[Stored items]
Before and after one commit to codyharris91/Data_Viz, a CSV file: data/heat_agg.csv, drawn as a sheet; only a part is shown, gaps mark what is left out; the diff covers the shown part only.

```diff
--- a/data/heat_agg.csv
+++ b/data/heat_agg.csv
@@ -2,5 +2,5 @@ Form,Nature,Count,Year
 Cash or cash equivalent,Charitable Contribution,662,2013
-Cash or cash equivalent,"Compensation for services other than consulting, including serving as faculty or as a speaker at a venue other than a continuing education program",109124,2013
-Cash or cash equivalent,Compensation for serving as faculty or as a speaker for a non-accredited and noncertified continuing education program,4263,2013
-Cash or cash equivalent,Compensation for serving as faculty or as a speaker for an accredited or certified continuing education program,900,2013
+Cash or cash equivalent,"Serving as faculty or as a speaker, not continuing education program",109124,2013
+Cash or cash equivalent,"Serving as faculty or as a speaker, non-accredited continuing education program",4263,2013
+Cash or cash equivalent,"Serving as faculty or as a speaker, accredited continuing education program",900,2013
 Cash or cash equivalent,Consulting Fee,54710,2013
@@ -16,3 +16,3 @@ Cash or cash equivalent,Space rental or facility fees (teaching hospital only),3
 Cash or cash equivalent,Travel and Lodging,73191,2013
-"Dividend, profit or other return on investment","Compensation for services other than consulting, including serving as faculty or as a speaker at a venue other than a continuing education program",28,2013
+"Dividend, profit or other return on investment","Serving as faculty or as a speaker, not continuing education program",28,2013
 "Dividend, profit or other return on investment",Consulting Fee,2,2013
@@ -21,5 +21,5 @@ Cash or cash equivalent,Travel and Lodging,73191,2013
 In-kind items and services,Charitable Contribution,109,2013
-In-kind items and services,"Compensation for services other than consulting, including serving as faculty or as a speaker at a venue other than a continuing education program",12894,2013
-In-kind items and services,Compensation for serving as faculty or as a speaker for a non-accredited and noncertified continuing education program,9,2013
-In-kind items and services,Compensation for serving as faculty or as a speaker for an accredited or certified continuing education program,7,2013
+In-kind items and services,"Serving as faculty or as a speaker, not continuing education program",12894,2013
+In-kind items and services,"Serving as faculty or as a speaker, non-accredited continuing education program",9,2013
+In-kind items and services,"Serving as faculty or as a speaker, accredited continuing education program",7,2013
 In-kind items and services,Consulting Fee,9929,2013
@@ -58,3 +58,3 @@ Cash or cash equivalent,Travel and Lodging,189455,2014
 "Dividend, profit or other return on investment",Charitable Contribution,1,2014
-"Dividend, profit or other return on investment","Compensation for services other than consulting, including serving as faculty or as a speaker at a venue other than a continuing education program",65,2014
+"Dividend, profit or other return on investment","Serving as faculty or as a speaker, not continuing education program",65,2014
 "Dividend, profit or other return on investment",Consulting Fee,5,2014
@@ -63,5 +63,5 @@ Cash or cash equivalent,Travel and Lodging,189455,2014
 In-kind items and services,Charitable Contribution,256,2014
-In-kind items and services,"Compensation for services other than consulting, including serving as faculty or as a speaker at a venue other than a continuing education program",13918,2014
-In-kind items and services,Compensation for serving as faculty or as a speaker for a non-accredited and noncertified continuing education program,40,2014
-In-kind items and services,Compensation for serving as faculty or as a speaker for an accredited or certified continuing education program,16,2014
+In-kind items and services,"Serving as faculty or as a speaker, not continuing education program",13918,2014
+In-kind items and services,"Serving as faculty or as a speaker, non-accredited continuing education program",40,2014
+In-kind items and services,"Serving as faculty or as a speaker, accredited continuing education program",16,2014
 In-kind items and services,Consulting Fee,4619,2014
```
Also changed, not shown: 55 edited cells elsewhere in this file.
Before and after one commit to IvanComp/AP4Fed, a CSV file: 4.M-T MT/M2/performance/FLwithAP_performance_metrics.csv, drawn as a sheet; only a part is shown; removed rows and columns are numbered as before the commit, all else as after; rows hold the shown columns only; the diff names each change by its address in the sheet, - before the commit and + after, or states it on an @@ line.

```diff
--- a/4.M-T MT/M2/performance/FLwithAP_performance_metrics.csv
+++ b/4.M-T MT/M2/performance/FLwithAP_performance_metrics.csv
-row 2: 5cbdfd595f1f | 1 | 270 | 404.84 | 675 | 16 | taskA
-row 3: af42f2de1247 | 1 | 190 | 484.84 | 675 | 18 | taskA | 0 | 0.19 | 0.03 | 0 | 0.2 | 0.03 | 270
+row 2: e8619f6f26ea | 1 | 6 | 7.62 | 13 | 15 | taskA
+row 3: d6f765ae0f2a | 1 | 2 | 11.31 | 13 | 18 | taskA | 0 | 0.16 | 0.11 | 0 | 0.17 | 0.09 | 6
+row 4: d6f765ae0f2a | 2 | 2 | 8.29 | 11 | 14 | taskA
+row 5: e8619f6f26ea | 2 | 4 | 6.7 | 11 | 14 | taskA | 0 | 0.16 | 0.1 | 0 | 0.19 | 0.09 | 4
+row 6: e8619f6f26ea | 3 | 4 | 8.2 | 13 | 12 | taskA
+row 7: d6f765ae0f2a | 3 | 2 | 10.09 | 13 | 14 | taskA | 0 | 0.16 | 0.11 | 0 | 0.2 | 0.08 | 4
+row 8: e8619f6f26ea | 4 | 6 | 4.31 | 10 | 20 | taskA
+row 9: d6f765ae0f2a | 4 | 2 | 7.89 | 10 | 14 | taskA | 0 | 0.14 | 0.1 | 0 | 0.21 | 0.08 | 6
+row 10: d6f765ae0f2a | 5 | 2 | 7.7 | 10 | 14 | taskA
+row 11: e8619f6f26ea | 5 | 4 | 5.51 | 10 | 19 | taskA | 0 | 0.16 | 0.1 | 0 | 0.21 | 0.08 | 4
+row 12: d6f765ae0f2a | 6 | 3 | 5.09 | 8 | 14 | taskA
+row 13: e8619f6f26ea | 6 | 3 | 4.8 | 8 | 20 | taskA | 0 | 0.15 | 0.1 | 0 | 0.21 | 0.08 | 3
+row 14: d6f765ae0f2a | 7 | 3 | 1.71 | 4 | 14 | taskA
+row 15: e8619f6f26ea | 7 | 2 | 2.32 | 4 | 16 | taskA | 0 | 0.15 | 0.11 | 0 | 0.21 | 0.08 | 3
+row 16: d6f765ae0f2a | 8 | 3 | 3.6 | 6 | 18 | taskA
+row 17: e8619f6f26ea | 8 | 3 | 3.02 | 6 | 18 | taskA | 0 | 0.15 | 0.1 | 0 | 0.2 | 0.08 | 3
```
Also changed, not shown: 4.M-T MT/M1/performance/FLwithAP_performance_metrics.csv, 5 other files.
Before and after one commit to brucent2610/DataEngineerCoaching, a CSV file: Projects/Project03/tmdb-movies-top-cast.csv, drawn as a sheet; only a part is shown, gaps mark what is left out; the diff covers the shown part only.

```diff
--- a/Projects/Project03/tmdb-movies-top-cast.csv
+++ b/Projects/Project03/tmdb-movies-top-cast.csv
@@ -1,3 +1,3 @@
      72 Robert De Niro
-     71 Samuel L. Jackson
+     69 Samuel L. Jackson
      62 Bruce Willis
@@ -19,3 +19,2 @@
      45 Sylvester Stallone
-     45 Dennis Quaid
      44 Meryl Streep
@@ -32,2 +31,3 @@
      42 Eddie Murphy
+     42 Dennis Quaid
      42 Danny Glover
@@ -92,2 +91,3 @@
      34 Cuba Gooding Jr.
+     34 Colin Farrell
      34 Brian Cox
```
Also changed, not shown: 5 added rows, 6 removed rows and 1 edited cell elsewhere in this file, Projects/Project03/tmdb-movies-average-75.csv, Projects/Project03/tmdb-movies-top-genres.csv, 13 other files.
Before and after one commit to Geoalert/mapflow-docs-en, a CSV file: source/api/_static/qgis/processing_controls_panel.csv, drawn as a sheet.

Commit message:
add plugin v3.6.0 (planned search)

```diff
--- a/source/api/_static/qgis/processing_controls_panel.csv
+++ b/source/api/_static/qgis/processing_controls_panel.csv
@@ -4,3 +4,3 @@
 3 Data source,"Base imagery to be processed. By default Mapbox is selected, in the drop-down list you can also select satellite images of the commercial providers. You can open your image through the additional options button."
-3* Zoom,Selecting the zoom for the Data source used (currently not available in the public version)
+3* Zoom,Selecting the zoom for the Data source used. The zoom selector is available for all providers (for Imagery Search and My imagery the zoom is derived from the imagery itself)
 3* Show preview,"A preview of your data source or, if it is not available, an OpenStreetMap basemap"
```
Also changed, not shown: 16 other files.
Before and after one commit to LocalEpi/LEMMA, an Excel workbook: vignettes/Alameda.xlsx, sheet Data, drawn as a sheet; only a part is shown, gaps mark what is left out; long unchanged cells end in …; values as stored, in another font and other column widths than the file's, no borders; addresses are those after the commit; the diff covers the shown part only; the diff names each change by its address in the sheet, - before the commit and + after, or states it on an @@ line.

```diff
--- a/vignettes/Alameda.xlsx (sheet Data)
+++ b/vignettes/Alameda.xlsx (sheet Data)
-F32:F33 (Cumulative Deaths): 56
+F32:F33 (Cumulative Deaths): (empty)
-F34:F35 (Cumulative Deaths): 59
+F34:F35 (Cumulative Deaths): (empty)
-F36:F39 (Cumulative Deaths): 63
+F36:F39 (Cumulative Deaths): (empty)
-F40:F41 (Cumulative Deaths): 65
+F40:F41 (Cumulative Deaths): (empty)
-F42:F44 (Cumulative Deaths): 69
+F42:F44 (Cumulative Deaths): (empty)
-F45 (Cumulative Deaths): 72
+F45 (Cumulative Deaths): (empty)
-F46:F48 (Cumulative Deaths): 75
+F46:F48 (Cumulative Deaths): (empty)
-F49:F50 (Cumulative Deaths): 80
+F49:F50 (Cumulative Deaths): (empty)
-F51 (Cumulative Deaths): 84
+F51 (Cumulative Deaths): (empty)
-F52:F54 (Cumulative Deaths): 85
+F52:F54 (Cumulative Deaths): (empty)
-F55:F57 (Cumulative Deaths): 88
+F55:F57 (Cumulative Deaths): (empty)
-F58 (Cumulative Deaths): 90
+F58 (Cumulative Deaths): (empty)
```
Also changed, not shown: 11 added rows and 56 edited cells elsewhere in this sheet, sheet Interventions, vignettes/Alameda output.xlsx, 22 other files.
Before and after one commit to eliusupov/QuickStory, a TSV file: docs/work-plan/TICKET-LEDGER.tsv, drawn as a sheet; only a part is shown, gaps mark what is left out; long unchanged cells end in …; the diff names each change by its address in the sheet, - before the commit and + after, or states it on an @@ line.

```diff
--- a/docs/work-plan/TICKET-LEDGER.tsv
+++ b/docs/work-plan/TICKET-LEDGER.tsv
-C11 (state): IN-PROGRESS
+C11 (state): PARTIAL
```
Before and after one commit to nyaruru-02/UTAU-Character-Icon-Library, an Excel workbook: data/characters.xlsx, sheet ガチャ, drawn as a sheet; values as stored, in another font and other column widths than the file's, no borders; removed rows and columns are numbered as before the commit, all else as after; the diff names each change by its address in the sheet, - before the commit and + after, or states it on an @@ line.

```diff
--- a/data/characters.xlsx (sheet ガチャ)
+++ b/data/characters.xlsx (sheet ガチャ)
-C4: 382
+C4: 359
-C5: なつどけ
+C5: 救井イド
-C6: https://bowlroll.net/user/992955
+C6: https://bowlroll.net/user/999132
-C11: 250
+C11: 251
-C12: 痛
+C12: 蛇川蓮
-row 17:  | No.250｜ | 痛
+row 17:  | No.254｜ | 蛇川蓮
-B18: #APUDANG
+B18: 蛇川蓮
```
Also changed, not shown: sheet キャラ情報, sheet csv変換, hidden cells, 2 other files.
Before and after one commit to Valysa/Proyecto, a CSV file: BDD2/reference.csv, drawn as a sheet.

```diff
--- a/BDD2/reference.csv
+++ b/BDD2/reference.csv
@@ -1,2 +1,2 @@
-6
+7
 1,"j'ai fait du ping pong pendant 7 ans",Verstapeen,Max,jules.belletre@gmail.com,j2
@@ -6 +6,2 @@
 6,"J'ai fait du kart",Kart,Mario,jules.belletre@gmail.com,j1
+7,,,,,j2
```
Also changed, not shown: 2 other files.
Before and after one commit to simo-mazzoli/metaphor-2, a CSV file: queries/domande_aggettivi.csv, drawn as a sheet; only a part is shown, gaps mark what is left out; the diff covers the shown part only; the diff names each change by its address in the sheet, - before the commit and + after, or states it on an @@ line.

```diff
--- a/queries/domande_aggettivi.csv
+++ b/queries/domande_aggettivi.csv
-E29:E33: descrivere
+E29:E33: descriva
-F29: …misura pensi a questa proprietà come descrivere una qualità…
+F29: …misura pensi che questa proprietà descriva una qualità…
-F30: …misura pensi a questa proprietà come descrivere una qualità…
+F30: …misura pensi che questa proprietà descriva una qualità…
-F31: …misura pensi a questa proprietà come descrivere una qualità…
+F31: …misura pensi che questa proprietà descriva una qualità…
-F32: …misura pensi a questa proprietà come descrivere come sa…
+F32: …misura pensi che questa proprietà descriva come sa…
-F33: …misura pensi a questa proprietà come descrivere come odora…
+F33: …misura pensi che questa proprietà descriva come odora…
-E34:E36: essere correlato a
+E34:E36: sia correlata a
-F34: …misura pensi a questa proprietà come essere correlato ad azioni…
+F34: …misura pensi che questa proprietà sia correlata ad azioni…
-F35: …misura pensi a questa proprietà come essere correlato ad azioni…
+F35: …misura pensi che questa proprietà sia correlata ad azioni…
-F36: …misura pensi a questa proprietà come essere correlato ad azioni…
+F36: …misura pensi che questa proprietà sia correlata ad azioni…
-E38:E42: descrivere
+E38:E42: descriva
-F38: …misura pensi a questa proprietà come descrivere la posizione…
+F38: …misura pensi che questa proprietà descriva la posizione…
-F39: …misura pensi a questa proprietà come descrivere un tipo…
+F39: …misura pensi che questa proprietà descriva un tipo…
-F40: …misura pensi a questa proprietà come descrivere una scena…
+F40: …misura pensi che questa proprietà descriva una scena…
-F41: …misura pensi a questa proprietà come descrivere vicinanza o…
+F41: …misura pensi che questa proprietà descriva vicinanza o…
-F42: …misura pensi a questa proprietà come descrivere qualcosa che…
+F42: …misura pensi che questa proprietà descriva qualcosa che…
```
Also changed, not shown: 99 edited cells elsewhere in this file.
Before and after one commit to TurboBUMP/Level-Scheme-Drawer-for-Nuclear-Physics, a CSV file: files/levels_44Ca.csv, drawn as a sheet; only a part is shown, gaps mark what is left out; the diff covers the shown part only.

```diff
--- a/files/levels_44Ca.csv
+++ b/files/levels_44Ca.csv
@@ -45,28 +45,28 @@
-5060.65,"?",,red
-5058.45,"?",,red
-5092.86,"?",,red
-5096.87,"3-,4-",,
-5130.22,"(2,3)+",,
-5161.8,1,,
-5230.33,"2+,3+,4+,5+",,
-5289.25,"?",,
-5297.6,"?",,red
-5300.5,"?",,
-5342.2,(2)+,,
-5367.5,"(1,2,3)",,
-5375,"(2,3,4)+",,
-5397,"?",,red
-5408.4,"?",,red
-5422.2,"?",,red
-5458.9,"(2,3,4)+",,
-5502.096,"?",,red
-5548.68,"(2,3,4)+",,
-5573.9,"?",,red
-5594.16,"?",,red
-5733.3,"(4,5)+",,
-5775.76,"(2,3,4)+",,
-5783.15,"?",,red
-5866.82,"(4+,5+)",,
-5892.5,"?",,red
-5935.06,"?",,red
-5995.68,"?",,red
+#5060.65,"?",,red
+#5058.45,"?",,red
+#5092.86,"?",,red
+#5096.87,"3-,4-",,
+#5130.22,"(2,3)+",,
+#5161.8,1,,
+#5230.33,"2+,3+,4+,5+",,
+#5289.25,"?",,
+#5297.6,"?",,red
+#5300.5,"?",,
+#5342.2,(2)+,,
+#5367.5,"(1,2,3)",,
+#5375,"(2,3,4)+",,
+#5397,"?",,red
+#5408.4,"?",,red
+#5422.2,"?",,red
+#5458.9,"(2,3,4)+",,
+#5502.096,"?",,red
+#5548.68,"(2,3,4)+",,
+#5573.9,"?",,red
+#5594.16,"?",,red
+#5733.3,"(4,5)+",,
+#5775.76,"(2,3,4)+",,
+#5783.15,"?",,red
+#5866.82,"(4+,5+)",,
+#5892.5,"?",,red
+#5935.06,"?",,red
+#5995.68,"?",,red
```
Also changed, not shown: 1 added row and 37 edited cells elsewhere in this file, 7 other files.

## TASK BRIEF
Check each line of the entries for the string "Lodging". Copy the lines that have it.

## OUTPUT OF THE TASK
 Cash or cash equivalent,Travel and Lodging,73191,2013
@@ -21,5 +21,5 @@ Cash or cash equivalent,Travel and Lodging,73191,2013
@@ -58,3 +58,3 @@ Cash or cash equivalent,Travel and Lodging,189455,2014
@@ -63,5 +63,5 @@ Cash or cash equivalent,Travel and Lodging,189455,2014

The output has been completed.